Project description:The impacts of climate change on the Arctic Ocean are manifesting throughout the ecosystem at an unprecedented rate. Of global importance are the impacts on heat and freshwater exchange between the Arctic and North Atlantic Oceans. An expanding Atlantic influence in the Arctic has accelerated sea-ice decline, weakened water column stability and supported the northward shift of temperate species. The only deep-water gateway connecting the Arctic and North Atlantic and thus, fundamental for these exchange processes is the Fram Strait. Previous research in this region is extensive, however, data on the ecology of microbial communities is limited, reflecting the wider bias towards temperate and tropical latitudes.

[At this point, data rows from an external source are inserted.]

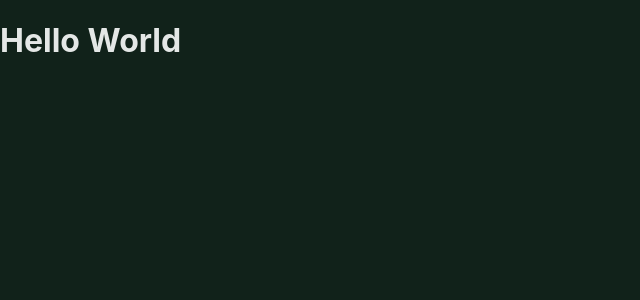
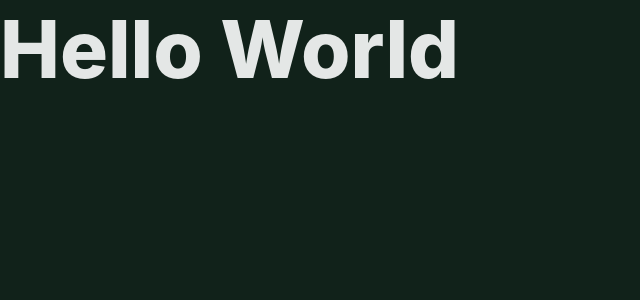
Before and after one commit to jbruell/janikbruell.com, a Next.js app: page / in a window 1280 px wide. Shown: the top 300 px of the page, without its empty margins (0-640 px from the left). Built offline with nearby package versions, Linux system fonts and the light colour scheme.

Commit message:
Setup typography variations and rules

```diff
--- /dev/null
+++ b/pages/_document.tsx
@@ -0,0 +1,22 @@
+import { Html, Head, Main, NextScript } from "next/document";
+
+export default function Document(): JSX.Element {
+  return (
+    <Html lang="en">
+      <Head>
+        <link
+          href="https://fonts.googleapis.com/css2?family=Inter:wght@400;600;800&display=swap"
+          rel="stylesheet"
+        />
+        <link
+          href="https://fonts.googleapis.com/css2?family=Fira+Code:wght@500;600&display=swap"
+          rel="stylesheet"
+        />
+      </Head>
+      <body>
+        <Main />
+        <NextScript />
+      </body>
+    </Html>
+  );
+}
--- a/src/styles/_reset.scss
+++ b/src/styles/_reset.scss
@@ -1,11 +1,12 @@
-html,
+html {
+    box-sizing: border-box;
+}
 body {
-    padding: 0;
     margin: 0;
-    font-family: -apple-system, BlinkMacSystemFont, Segoe UI, Roboto, Oxygen, Ubuntu, Cantarell, Fira Sans, Droid Sans,
-        Helvetica Neue, sans-serif;
 }
 
-* {
-    box-sizing: border-box;
+*,
+::before,
+::after {
+    box-sizing: inherit;
 }
--- /dev/null
+++ b/src/styles/_typography.scss
@@ -0,0 +1,29 @@
+:root {
+    font-family: -apple-system, Inter, BlinkMacSystemFont, Segoe UI, Roboto, Oxygen, Ubuntu, Cantarell, Fira Sans,
+        Droid Sans, Helvetica Neue, sans-serif;
+    font-size: 16px;
+
+    --font-md: clamp(100%, 0.5rem + 1vw, 1.3rem);
+    --font-lg: clamp(100%, 0.5rem + 2vw, 1.8rem);
+    --font-xl: clamp(100%, 1rem + 2vw, 2.4rem);
+    --font-xxl: clamp(100%, 2rem + 4vw, 5rem);
+}
+
+body {
+    font-size: var(--font-md);
+}
+
+h1 {
+    font-size: var(--font-xxl);
+    font-weight: 800;
+}
+
+h2 {
+    font-size: var(--font-xl);
+    font-weight: 600;
+}
+
+h3 {
+    font-size: var(--font-lg);
+    font-weight: 400;
+}
--- a/src/styles/globals.scss
+++ b/src/styles/globals.scss
@@ -1,5 +1,6 @@
 @use "abstracts/spacing";
 @use "reset";
+@use "typography";
 @use "utils" as *;
 
 body {
@@ -23,3 +24,10 @@ body {
         }
     }
 }
+
+h1,
+h2,
+h3,
+p {
+    margin: 0;
+}
```
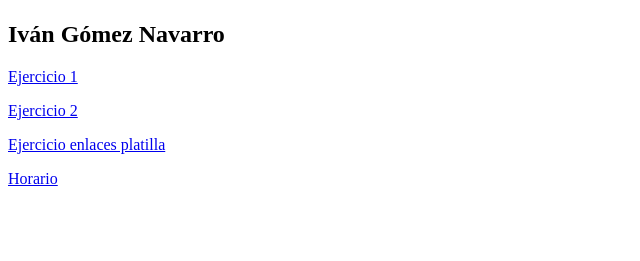
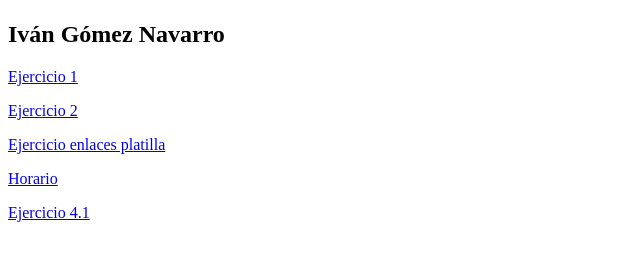
Before and after one commit to ivanfp-lgtm/APW_2526, a plain HTML site: page index.html in a window 1280 px wide. Shown: the part 59-320 px from the top of the page, without its empty margins (0-640 px from the left). Drawn offline with Linux system fonts and the light colour scheme.

Commit message:
Update index.html

```diff
--- a/index.html
+++ b/index.html
@@ -20,6 +20,8 @@
     <p><a href="ejercicio_enlaces_plantilla/index.html">Ejercicio enlaces platilla</a></p>
 
     <p><a href="Horario.html/horario.html">Horario</a></p>
+
+    <p><a href="Registro/registro.html">Ejercicio 4.1</a></p>
 </body>
 
 </html>
```
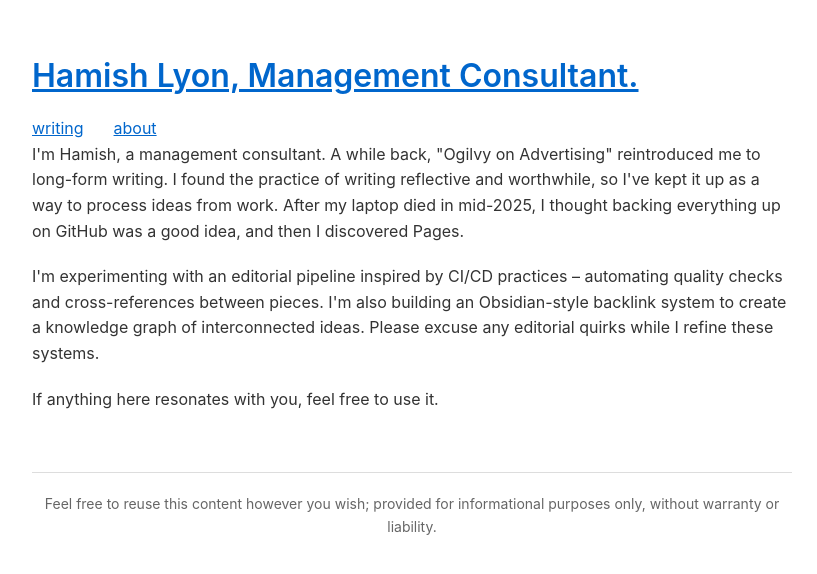
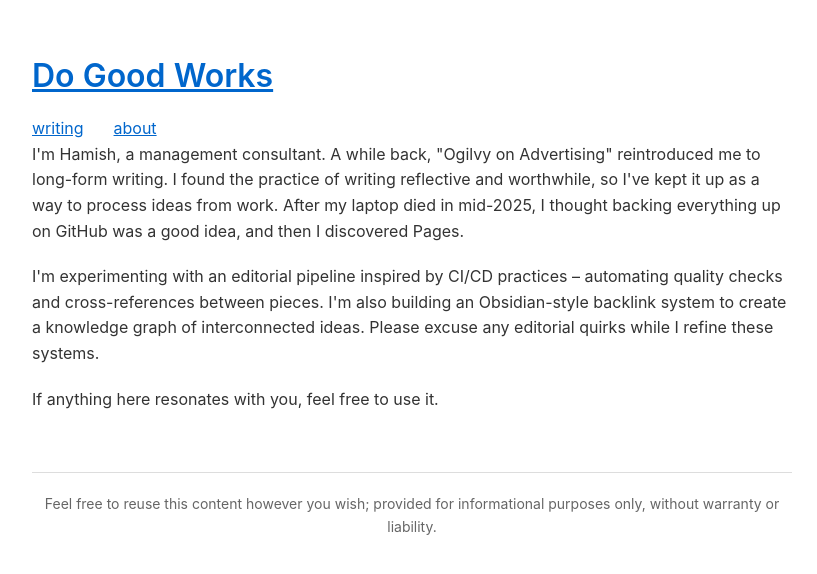
Before and after one commit to HamishFrostLyon/hamishfrostlyon.github.io, a Jekyll site: the page built from about.html, in a window 1280 px wide. Shown: the top 574 px of the page, without its empty margins (228-1045 px from the left). Built offline with Jekyll 4.4.1, drawn with Linux system fonts in a browser that asks for light colours.

Commit message:
Change site title to "Do Good Works"
Updated:
- Site title from "Hamish Lyon" to "Do Good Works"
- Removed tagline to keep header clean
- Updated header template to display just the title

🤖 Generated with [Claude Code](https://claude.ai/code)

Co-Authored-By: Claude <noreply@anthropic.com>

```diff
--- a/_config.yml
+++ b/_config.yml
@@ -1,5 +1,5 @@
-title: Hamish Lyon
-tagline: Management Consultant
+title: Do Good Works
+tagline:
 description: Management consultant writing about strategy, operations, and digital transformation
 url: https://hamishfrostlyon.github.io
 baseurl: ''
--- a/_includes/header.html
+++ b/_includes/header.html
@@ -1,6 +1,6 @@
 <header>
   <h1 class="header-heading">
-    <a href="{{ site.baseurl }}/writing">{{ site.title }}, {{ site.tagline }}.</a>
+    <a href="{{ site.baseurl }}/writing">{{ site.title }}</a>
   </h1>
   <nav>
     <a href="{{ site.baseurl }}/writing" class="header-text{% if page.url == '/writing/' %} active{% endif %}">writing</a>
```
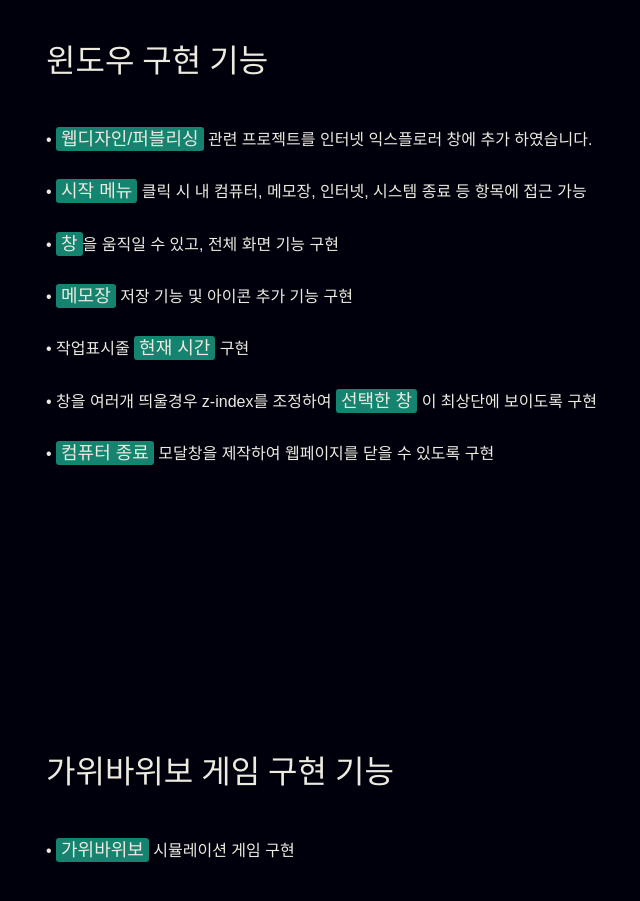
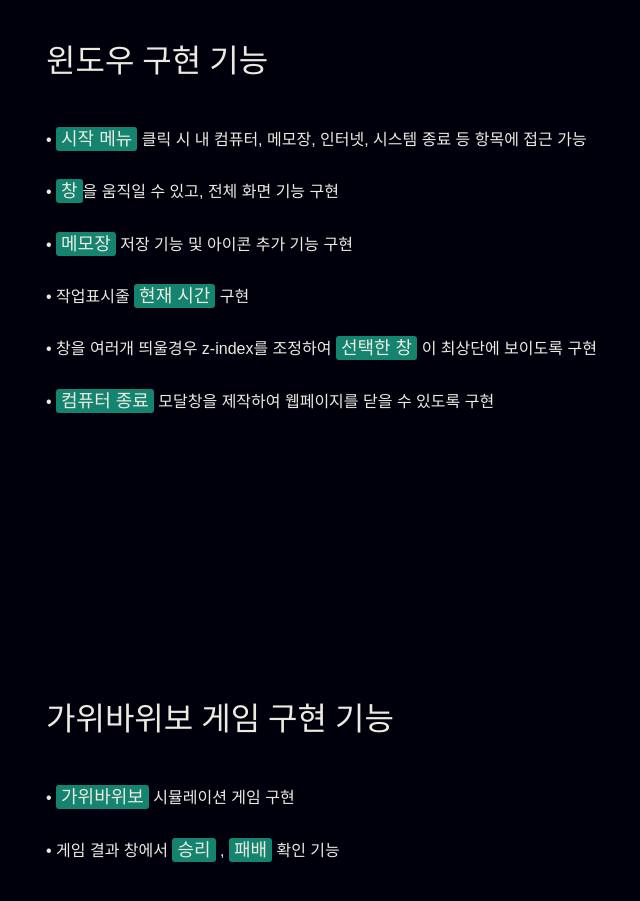
Before and after one commit to jaeyeong97/portfolio, a React (Create React App) app: page /windows-xp in a window 1280 px wide. Shown: the part 1360-2261 px from the top of the page, without its empty margins (94-734 px from the left). Built offline with nearby package versions, Linux system fonts and the light colour scheme; a web font is replaced by a local one.

Commit message:
windows xp 설명 추가

```diff
--- a/src/components/projectPages/Windows.js
+++ b/src/components/projectPages/Windows.js
@@ -91,7 +91,6 @@ const Windows = () => {
                 <h3 className="ex_title">윈도우 구현 기능</h3>
                 <div className="function_txt">
                     <div className="explain">
-                        <div>• <span className="em">웹디자인/퍼블리싱</span> 관련 프로젝트를 인터넷 익스플로러 창에 추가 하였습니다.</div>
                         <div>• <span className="em">시작 메뉴</span> 클릭 시 내 컴퓨터, 메모장, 인터넷, 시스템 종료 등 항목에 접근 가능</div>
                         <div>• <span className="em">창</span>을 움직일 수 있고, 전체 화면 기능 구현</div>
                         <div>• <span className="em">메모장</span> 저장 기능 및 아이콘 추가 기능 구현</div>
@@ -106,6 +105,7 @@ const Windows = () => {
                 <div className="rsp_txt">
                     <div className="explain">
                         <div>• <span className="em">가위바위보</span> 시뮬레이션 게임 구현</div>
+                        <div>• 게임 결과 창에서 <span className="em">승리</span> , <span className="em">패배</span> 확인 기능</div>
                     </div>
                 </div>
             </section>
```
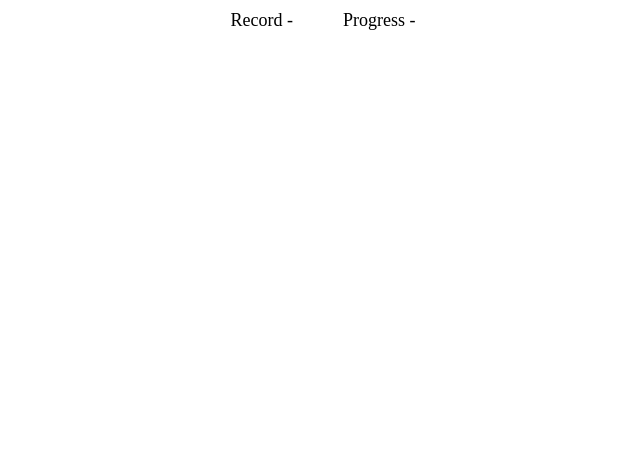
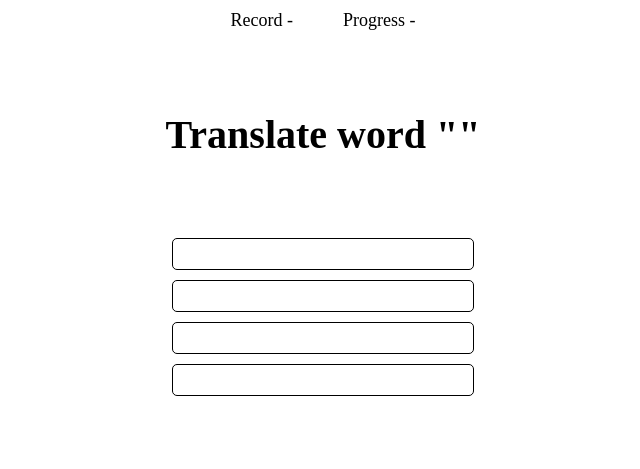
Before and after one commit to Dmytriy-OL/DesignPaternsLab6, a plain HTML site: page index.html in a window 1280 px wide. Shown: the whole page, without its empty margins (317-957 px from the left). Drawn offline with Linux system fonts and the light colour scheme.

Commit message:
add: main

```diff
--- a/index.html
+++ b/index.html
@@ -13,5 +13,14 @@
             <div class="header__indicators-element progress-indicator">Progress - </div>
         </div>
     </header>
+    <main class="main">
+        <div class="main__title">Translate word ""</div>
+        <div class="task-block">
+            <a class="task-block__answer" href="#"></a>
+            <a class="task-block__answer" href="#"></a>
+            <a class="task-block__answer" href="#"></a>
+            <a class="task-block__answer" href="#"></a>
+        </div>
+    </main>
 </body>
 </html>
--- a/scss/style.scss
+++ b/scss/style.scss
@@ -24,7 +24,42 @@ body {
         font-size: 18px;
     }
 }
-.record-indicator {
+
+.main {
+    display: flex;
+    align-items: center;
+    flex-direction: column;
+    gap: 80px;
+    padding: 70px 0px;
+    &__title {
+        font-size: 40px;
+        font-weight: 700;
+        color: #000000;
+    }
 }
-.progress-indicator {
+.task-block {
+    display: flex;
+    flex-direction: column;
+    gap: 10px;
+    &__answer {
+        padding: 15px 150px;
+        color: #000000;
+        font-size: 20px;
+        text-decoration: none;
+        border: 0.5px solid #000000;
+        border-radius: 5px;
+        transition: all 0.3s;
+
+        &:hover {
+            background-color: #c8e9ff;
+        }
+    }
 }
+
+.right-answer {
+    background-color: #8cff6f;
+}
+
+.wrong-answer {
+    background-color: #ff6f6f;
+}
```
Also changed, not shown: css/style.css.
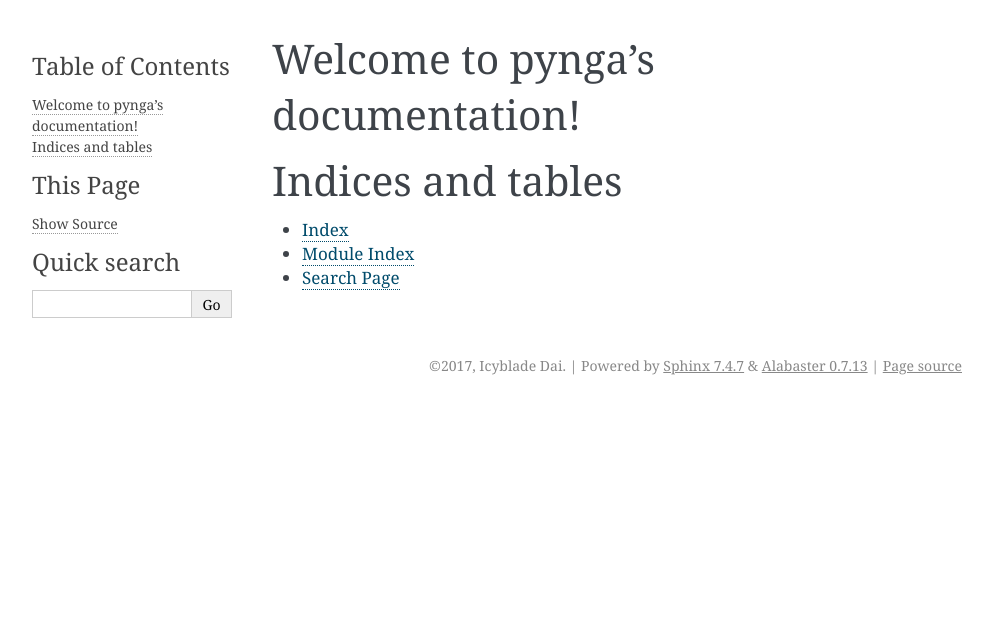
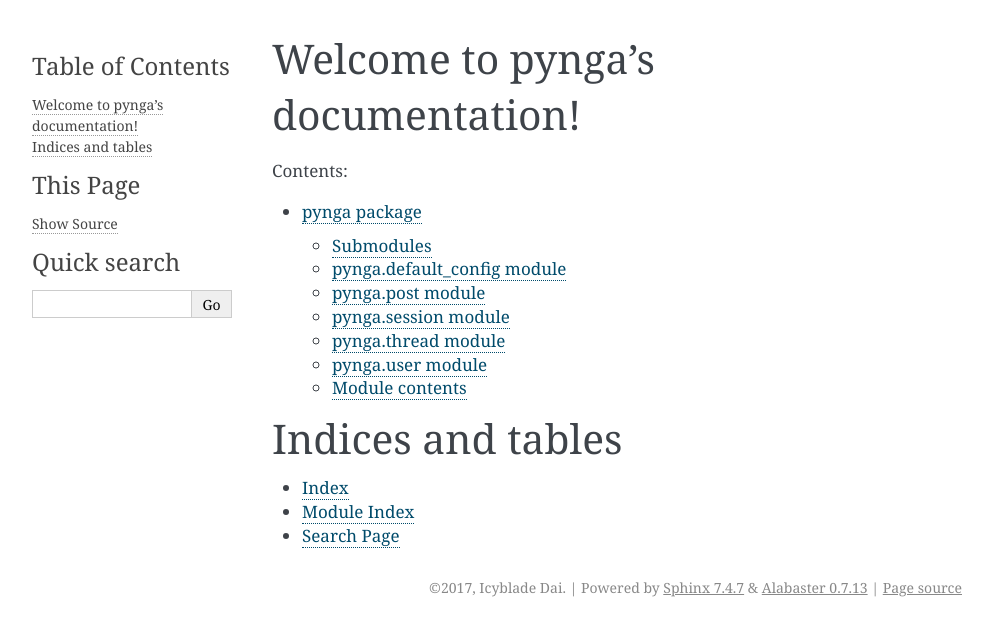
Before and after one commit to icyblade/pynga, a Sphinx documentation site: the page built from docs/source/index.rst, in a window 1280 px wide. Shown: the top 636 px of the page, without its empty margins (148-1141 px from the left). Built offline with Sphinx 7.4.7, drawn with Linux system fonts in a browser that asks for light colours.

```diff
--- a/docs/source/conf.py
+++ b/docs/source/conf.py
@@ -31,8 +31,11 @@
 # Add any Sphinx extension module names here, as strings. They can be
 # extensions coming with Sphinx (named 'sphinx.ext.*') or your custom
 # ones.
-extensions = ['sphinx.ext.autodoc',
-    'sphinx.ext.viewcode']
+extensions = [
+    'sphinx.ext.autodoc',
+    'sphinx.ext.viewcode',
+    'sphinxcontrib.napoleon',
+]
 
 # Add any paths that contain templates here, relative to this directory.
 templates_path = ['_templates']
--- a/docs/source/index.rst
+++ b/docs/source/index.rst
@@ -5,6 +5,7 @@
    :maxdepth: 2
    :caption: Contents:
 
+   pynga
 
 Indices and tables
 ==================
--- /dev/null
+++ b/docs/source/pynga.rst
@@ -0,0 +1,54 @@
+pynga package
+=============
+
+Submodules
+----------
+
+pynga.default_config module
+---------------------------
+
+.. automodule:: pynga.default_config
+    :members:
+    :undoc-members:
+    :show-inheritance:
+
+pynga.post module
+-----------------
+
+.. automodule:: pynga.post
+    :members:
+    :undoc-members:
+    :show-inheritance:
+
+pynga.session module
+--------------------
+
+.. automodule:: pynga.session
+    :members:
+    :undoc-members:
+    :show-inheritance:
+
+pynga.thread module
+-------------------
+
+.. automodule:: pynga.thread
+    :members:
+    :undoc-members:
+    :show-inheritance:
+
+pynga.user module
+-----------------
+
+.. automodule:: pynga.user
+    :members:
+    :undoc-members:
+    :show-inheritance:
+
+
+Module contents
+---------------
+
+.. automodule:: pynga
+    :members:
+    :undoc-members:
+    :show-inheritance:
```
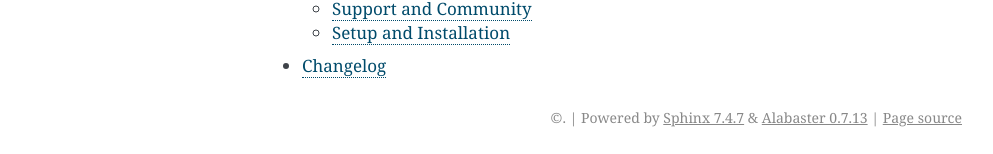
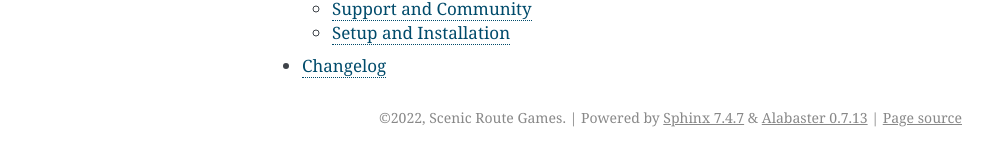
Before and after one commit to apoapse1/somnium-fur-enderal, a Sphinx documentation site: the page built from source/index.rst, in a window 1280 px wide. Shown: the part 1476-1630 px from the top of the page, without its empty margins (148-1141 px from the left). Built offline with Sphinx 7.4.7, drawn with Linux system fonts in a browser that asks for light colours.

Commit message:
Update conf.py

```diff
--- a/source/conf.py
+++ b/source/conf.py
@@ -18,7 +18,7 @@
 # -- Project information -----------------------------------------------------
 
 project = 'Somnium'
-#copyright = '2021, The Librum Team'
+copyright = '2022, Scenic Route Games'
 author = 'Scenic Route Games'
 
 # The full version, including alpha/beta/rc tags
```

Therefore, we present 14 metagenomes, 11 short-read from Illumina and three long-read from PacBio Sequel II, of the 0.2-3 µm fraction to help alleviate such biases and support future analyses on changing ecological patterns. Additionally, we provide 136 species-representative, manually refined metagenome-assembled genomes which can be used for comparative genomics analyses and addressing questions regarding functionality or distribution of taxa.
Project description:The Brazos-Trinity Basin on the slope of the Gulf of Mexico passive margin was drilled during Integrated Ocean Drilling Progam Expedition 308. The buried anaerobic sediments of this basin are largely organic-poor and have few microbial inhabitants compared with the organic-rich sediments with high cell counts from the Peru Margin that were drilled during Ocean Drilling Program Leg 201. Nucleic acids were extracted from Brazos-Trinity Basin sediments and were subjected to whole-genome amplification and pyrosequencing. A comparison of the Brazos-Trinity Basin metagenome, consisting of 105 Mbp, and the existing Peru Margin metagenome revealed trends linking gene content, phylogenetic content, geological location and geochemical regime. The major microbial groups (Proteobacteria, Firmicutes, Euryarchaeota and Chloroflexi) occur consistently throughout all samples, yet their shifting abundances allow for discrimination between samples. The cluster of orthologous groups category abundances for some classes of genes are correlated with geochemical factors, such as the level of ammonia. Here we describe the sediment metagenome from the oligotrophic Brazos-Trinity Basin (Site 1320) and show similarities and differences with the dataset from the Pacific Peru Margin (Site 1229) and other pyrosequenced datasets. The microbial community found at Integrated Ocean Drilling Program Site 1320 likely represents the subsurface microbial inhabitants of turbiditic slopes that lack substantial upwelling.